This morning I after I got up I was looking over email, news feeds, and social media. There was an older relative complaining that Facebook had ‘done it again’ and changed their “look” on the main page. I honestly hadn’t really noticed much of a change but therein lies the genius.
Change is inevitable. Change will happen. The only question is how prepared we are for that inevitable fact, and how we respond to it. Times will change and your church will change. People will come, people will move on, people will grow older. Most churches seem to do one of two things. Either they do nothing, never changing, never deviating, always the same as the year before, or they they don’t change for years and then one day realize that a change has to be made so it’s sudden and drastic. Why not try a third way, the ‘Facebook way’?
5 and 15
I’ve been thinking a lot about 5 and 15 years lately. Calvary Arlington was started this time last year. God has been gracious and we’ve grown and thrived. But what if 5 years in God calls my family somewhere else? What kind of music ministry am I handing over to my replacement? What if God calls me to stay and 15 years from now when all the little kids running around the church are in there late teens and early 20’s. Will the church assimilate them easily? Will we allow them the freedom in expression that we had? Or will we tell a younger generation that they have to adapt to us the same way and older generation said “no guitars and drums, only organs and pianos”?
That’s where the “Facebook way” comes in. Slow, continual change.

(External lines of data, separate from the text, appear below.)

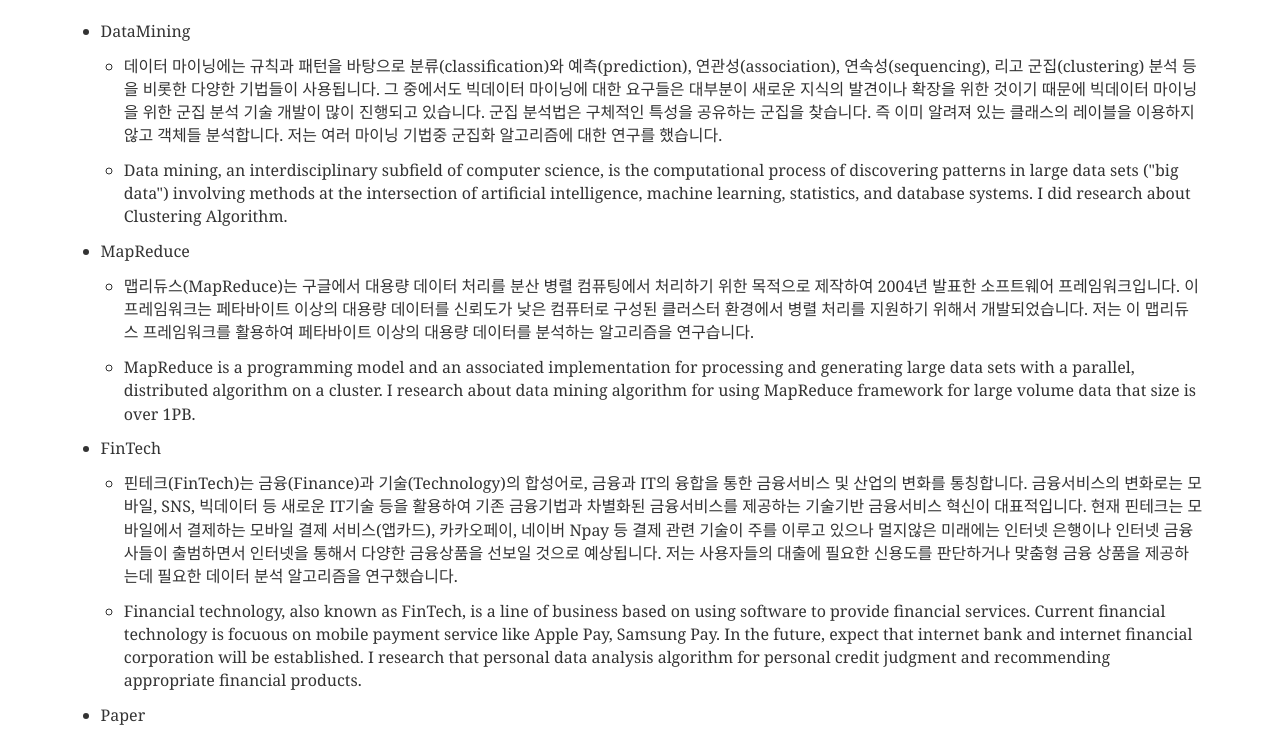
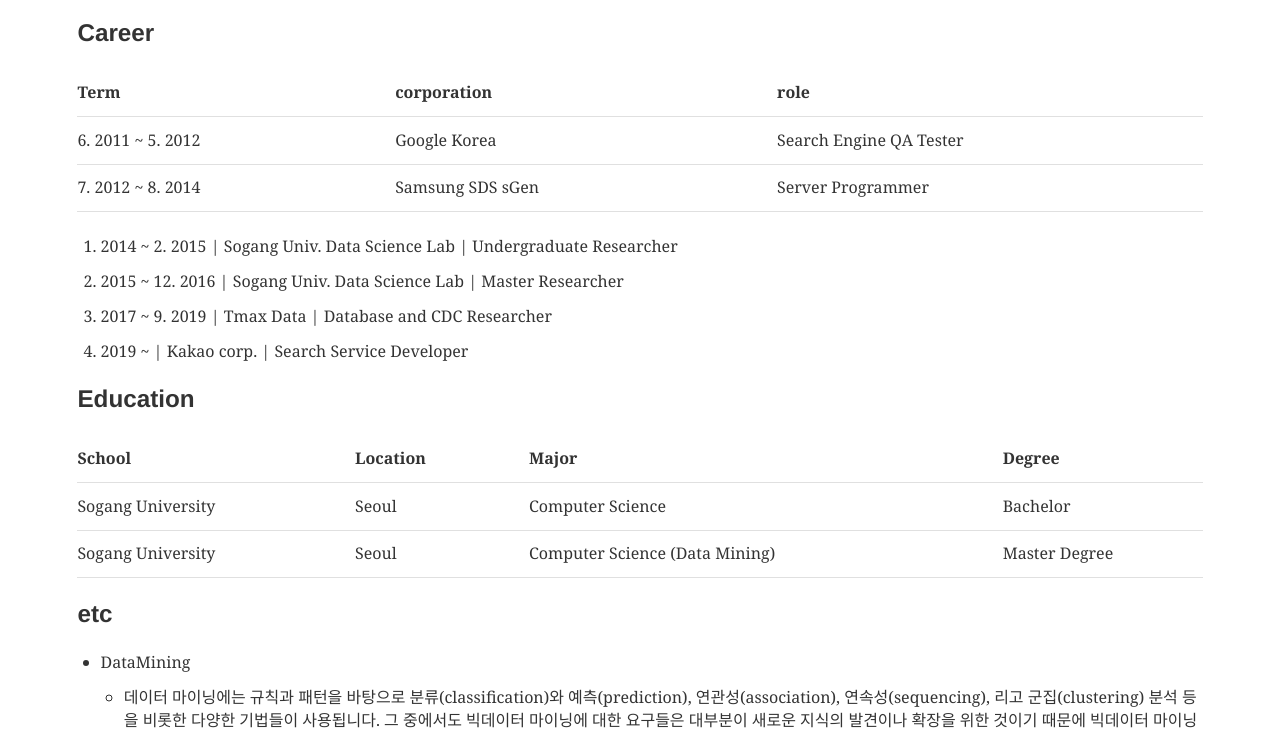
Before and after one commit to sehee-lee/blog, a Gatsby site: page /about in a window 1280 px wide. Shown: the part 50-783 px from the top of the page. Built offline with nearby package versions, Linux system fonts and the light colour scheme; Gatsby itself is replaced by a stand-in of ours; some packages are replaced by stand-ins of ours; what typography-theme-github would draw is missing.

Commit message:
edit personal information page - add career and education

```diff
--- a/content/__about/resume-en.md
+++ b/content/__about/resume-en.md
@@ -5,7 +5,23 @@
 ---
 
 # Sehee Lee (Chad Lee)
+## Career
+Term | corporation | role
+--- | --- | ---
+6. 2011 ~ 5. 2012 | Google Korea | Search Engine QA Tester
+7. 2012 ~ 8. 2014 | Samsung SDS sGen | Server Programmer
+1. 2014 ~ 2. 2015 | Sogang Univ. Data Science Lab | Undergraduate Researcher
+3. 2015 ~ 12. 2016 | Sogang Univ. Data Science Lab | Master Researcher
+1. 2017 ~ 9. 2019 | Tmax Data | Database and CDC Researcher
+9. 2019 ~  | Kakao corp. | Search Service Developer
 
+## Education
+School | Location | Major | Degree
+--- | --- | --- | ---
+Sogang University | Seoul | Computer Science | Bachelor
+Sogang University | Seoul | Computer Science (Data Mining) | Master Degree
+
+## etc
 * DataMining
     * 데이터 마이닝에는 규칙과 패턴을 바탕으로 분류(classification)와 예측(prediction), 연관성(association), 연속성(sequencing),
     리고 군집(clustering) 분석 등을 비롯한 다양한 기법들이 사용됩니다.
```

How? By being intentional about it. I know that change is happening no matter what I do so I’m trying to be ready.
Methods of Change
Expression: We intentionally have a variety of expressions in song worship. Upbeat, reflective, modern and traditional. We do new songs, we do hymns. It’s all there. No one group gets to have it there way all the time. Every so often, I figure about once a year. I try to determine the main stream of C:A. Not who’s the most vocal minority, or who stands out the most, but who represents the “everyman” in our church. Then we gear two out of 4 Sundays a month towards them. With the other two we lean older one Sunday and younger on the other. This way we serve the people that are with us now, but keep an eye to the future. The “everyman” of our church will change as time goes on. The mainstream set lists of today will probably be the “older” set lists of tomorrow. This way, by the time my church reaches its first generational transition point, it will hopefully be a lot less painless.
Culture: I’m trying to preach and build a ‘culture of change’ in our worship community. If they can grab the vision they can help spread it among the larger church community. The phrase “that’s not how we did it before” needs to be forgotten. This takes time, it won’t happen over night, but its our goal.
Visual: People are way more visual then they realize. It’s amazing how many people don’t know what they buy at the grocery store, they just know the color of the packaging. If a film uses a certain film or color scheme they can subconsciously alert you to the time, setting, and mood of the film. We are making our first attempt at it in a big way in a few months. The plan is to change the stage lighting motif, etc when we end our study in Matthew’s gospel and move to the book of Acts. New color scheme in the lights. No more candles, and we will maybe try lamps instead. The point is what we do so much as why, we are giving people a very visual cue that change is constant.
Change Is Gonna Come
There are other ways in which you can keep change manageable and constant. But the biggest way is how you as the worship leader, and the leadership of your church manage it yourselves. Are you ok with change? Are you intentional about change? Do you have a vision for the future? If so, how are you going to get there? Small constant changes are far more painless than major, earthshaking ones.
Hopefully, if you haven’t already done so, posts like this can start good, healthy conversations with the leadership of your church and the members of your worship community.
Change is gonna come, are you ready for it?
One thought on “Change”
Reblogged this on Real World Worship Leading and commented:
This is an older post, and while I’m not longer at Calvary:Arlington, I think the points are still very applicable.